What is being asked >> Copy out every line holding the string "setup" from the records below.

━━ Information supplied ━━

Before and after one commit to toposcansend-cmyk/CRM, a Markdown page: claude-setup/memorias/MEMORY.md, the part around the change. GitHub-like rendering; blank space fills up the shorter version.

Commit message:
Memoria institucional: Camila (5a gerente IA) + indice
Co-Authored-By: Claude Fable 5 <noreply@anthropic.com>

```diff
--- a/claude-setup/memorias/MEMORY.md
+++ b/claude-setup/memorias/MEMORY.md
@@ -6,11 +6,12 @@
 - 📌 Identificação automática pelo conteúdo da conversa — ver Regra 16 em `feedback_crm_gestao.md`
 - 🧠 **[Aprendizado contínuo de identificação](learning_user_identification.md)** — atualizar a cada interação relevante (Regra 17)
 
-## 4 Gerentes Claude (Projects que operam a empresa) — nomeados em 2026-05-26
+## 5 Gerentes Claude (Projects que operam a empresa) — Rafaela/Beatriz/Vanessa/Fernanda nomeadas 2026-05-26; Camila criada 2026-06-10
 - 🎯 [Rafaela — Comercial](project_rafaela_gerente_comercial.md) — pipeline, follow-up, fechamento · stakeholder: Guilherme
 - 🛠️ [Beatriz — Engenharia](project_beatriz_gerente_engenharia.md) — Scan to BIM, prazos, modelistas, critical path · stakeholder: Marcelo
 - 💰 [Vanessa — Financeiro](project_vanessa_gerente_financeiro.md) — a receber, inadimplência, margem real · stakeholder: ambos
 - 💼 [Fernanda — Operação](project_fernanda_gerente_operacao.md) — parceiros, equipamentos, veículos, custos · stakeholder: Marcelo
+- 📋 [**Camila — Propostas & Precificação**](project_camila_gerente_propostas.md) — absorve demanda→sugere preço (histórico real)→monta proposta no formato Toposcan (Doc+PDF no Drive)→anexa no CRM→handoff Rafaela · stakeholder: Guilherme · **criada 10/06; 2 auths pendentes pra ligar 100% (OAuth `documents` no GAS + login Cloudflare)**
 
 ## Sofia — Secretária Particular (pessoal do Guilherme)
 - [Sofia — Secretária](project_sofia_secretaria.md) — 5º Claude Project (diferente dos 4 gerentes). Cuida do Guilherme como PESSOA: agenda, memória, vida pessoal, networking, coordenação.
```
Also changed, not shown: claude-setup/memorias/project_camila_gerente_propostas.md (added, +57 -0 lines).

━━━

Completed task >>
Before and after one commit to toposcansend-cmyk/CRM, a Markdown page: claude-setup/memorias/MEMORY.md, the part around the change. GitHub-like rendering; blank space fills up the shorter version.
--- a/claude-setup/memorias/MEMORY.md
+++ b/claude-setup/memorias/MEMORY.md
Also changed, not shown: claude-setup/memorias/project_camila_gerente_propostas.md (added, +57 -0 lines).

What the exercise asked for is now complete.